**Problem requirements:** The lines to find are those in the entries that hold the word "cover"; copy every one of them.

**Entries shown:**

------------------------------------------------------------

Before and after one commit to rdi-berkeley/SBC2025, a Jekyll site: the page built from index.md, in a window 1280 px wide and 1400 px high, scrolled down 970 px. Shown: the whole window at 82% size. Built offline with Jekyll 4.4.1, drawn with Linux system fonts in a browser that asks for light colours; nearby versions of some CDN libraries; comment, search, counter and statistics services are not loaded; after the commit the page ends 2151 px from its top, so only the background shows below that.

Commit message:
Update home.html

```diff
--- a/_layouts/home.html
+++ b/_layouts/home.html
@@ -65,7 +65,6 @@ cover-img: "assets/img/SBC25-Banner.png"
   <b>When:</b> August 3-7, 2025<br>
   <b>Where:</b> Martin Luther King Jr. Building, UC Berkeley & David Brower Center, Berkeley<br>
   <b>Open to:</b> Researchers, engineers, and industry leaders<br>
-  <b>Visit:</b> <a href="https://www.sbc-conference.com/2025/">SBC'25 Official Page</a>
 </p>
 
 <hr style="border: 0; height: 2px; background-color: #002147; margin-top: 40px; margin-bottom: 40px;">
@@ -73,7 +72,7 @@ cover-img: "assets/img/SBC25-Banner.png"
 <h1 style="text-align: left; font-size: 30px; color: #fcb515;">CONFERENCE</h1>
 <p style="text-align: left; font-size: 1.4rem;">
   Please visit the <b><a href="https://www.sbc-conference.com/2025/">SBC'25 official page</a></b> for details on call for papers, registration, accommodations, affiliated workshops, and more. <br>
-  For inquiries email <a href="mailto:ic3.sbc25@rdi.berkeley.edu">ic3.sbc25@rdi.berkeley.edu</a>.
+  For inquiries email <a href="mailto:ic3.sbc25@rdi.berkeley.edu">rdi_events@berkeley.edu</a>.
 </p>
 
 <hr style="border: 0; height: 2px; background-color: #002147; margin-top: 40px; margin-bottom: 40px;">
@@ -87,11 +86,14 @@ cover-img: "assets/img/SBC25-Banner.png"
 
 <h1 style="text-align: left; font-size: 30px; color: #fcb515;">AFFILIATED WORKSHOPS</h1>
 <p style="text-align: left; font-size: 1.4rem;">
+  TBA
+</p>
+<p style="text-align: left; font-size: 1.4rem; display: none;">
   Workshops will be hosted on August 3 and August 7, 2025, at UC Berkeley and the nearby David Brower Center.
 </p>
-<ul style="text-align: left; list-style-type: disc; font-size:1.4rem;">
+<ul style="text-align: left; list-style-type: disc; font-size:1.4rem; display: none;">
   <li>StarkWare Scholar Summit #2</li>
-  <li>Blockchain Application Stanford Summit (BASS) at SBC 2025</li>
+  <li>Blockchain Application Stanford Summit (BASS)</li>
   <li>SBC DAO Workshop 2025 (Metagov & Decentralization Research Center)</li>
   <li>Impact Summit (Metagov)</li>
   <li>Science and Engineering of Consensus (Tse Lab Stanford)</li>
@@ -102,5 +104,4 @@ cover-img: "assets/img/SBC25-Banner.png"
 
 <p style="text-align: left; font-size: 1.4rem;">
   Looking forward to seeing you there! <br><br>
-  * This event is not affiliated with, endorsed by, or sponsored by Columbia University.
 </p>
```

------------------------------------------------------------

**Response area:**
@@ -65,7 +65,6 @@ cover-img: "assets/img/SBC25-Banner.png"
@@ -73,7 +72,7 @@ cover-img: "assets/img/SBC25-Banner.png"
@@ -87,11 +86,14 @@ cover-img: "assets/img/SBC25-Banner.png"
@@ -102,5 +104,4 @@ cover-img: "assets/img/SBC25-Banner.png"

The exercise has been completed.